Records supplied section start
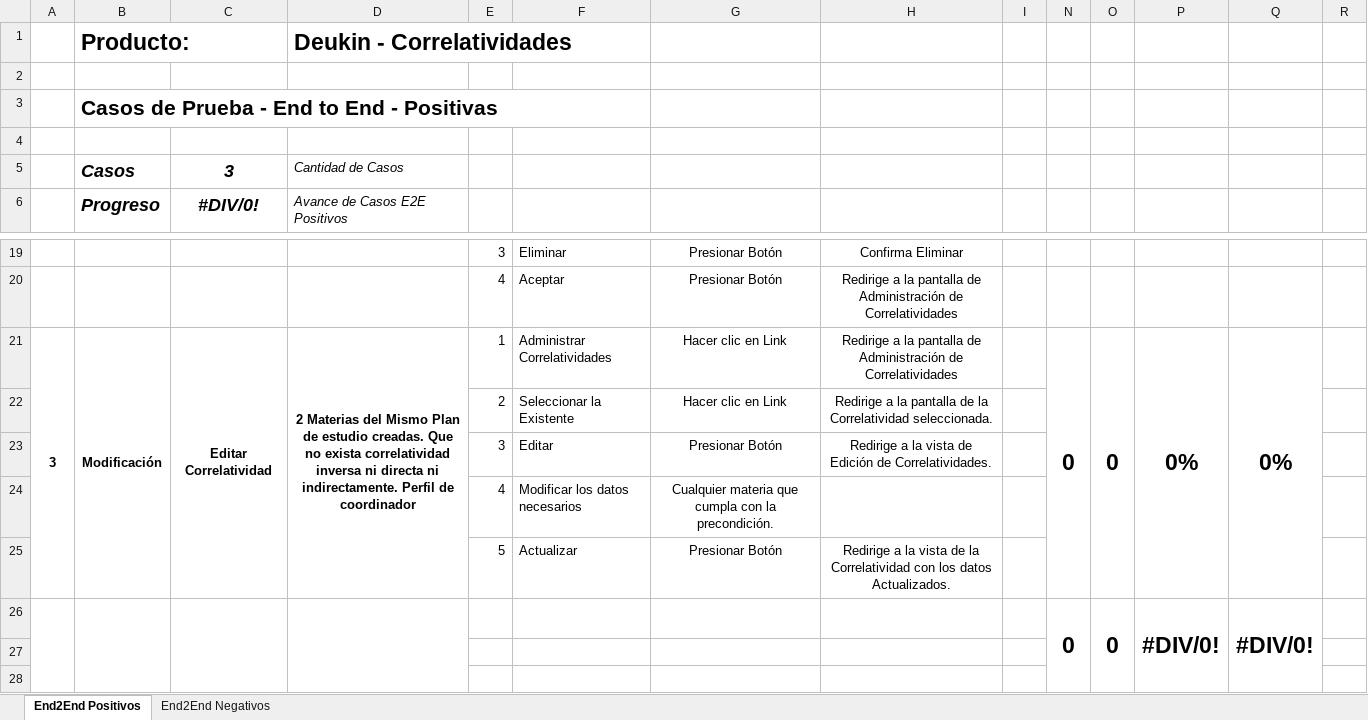
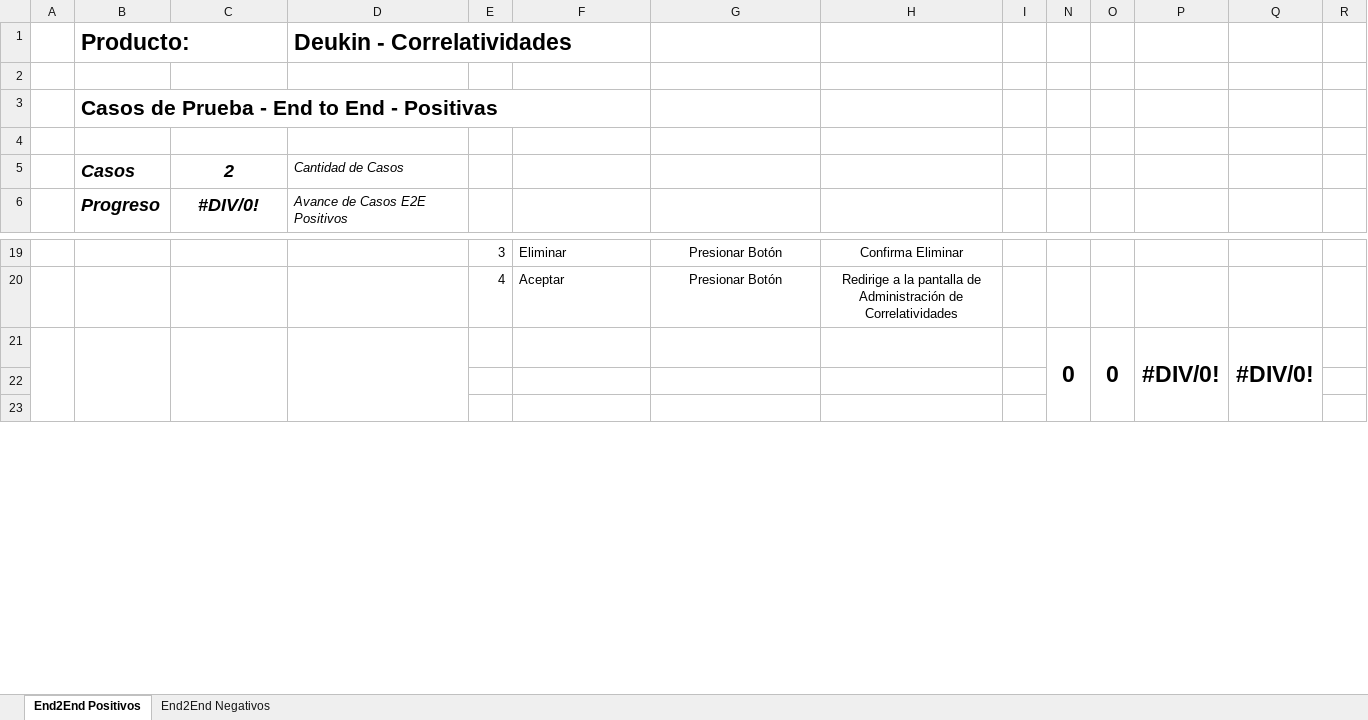
Before and after one commit to afichera/deukin, an Excel workbook: 2 - Analisis y Diseño/Casos de Prueba/CP - Correlatividades.xlsx, sheet End2End Positivos, drawn as a sheet; only a part is shown, gaps mark what is left out; values as stored, in another font and other column widths than the file's, no borders; the diff names each change by its address in the sheet, - before the commit and + after, or states it on an @@ line.

Commit message:
Casos de Prueba de Carrera

```diff
--- a/2 - Analisis y Diseño/Casos de Prueba/CP - Correlatividades.xlsx (sheet End2End Positivos)
+++ b/2 - Analisis y Diseño/Casos de Prueba/CP - Correlatividades.xlsx (sheet End2End Positivos)
-C5: 3
+C5: 2
-row 21: 3 | Modificación | Editar Correlatividad | 2 Materias del Mismo Plan de estudio creadas. Que no exista correlatividad inversa ni directa ni indirectamente. Perfil de coordinador | 1 | Administrar Correlatividades | Hacer clic en Link | Redirige a la pantalla de Administración de Correlatividades |  | 0 | 0 | 0% | 0%
-row 22:  |  |  |  | 2 | Seleccionar la Existente | Hacer clic en Link | Redirige a la pantalla de la Correlatividad seleccionada.
-row 23:  |  |  |  | 3 | Editar | Presionar Botón | Redirige a la vista de Edición de Correlatividades.
-row 24:  |  |  |  | 4 | Modificar los datos necesarios | Cualquier materia que cumpla con la precondición.
-row 25:  |  |  |  | 5 | Actualizar | Presionar Botón | Redirige a la vista de la Correlatividad con los datos Actualizados.
```
Also changed, not shown: sheet End2End Negativos, formulas that keep their value, 2 - Analisis y Diseño/Casos de Prueba/CP - Equivalencias.xlsx, 1 other file.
Records supplied section end
▸ **Work instructions**
Scan the data above and state how many of its lines contain the string "Botón", with no other content.

▸ **Exercise solution**
2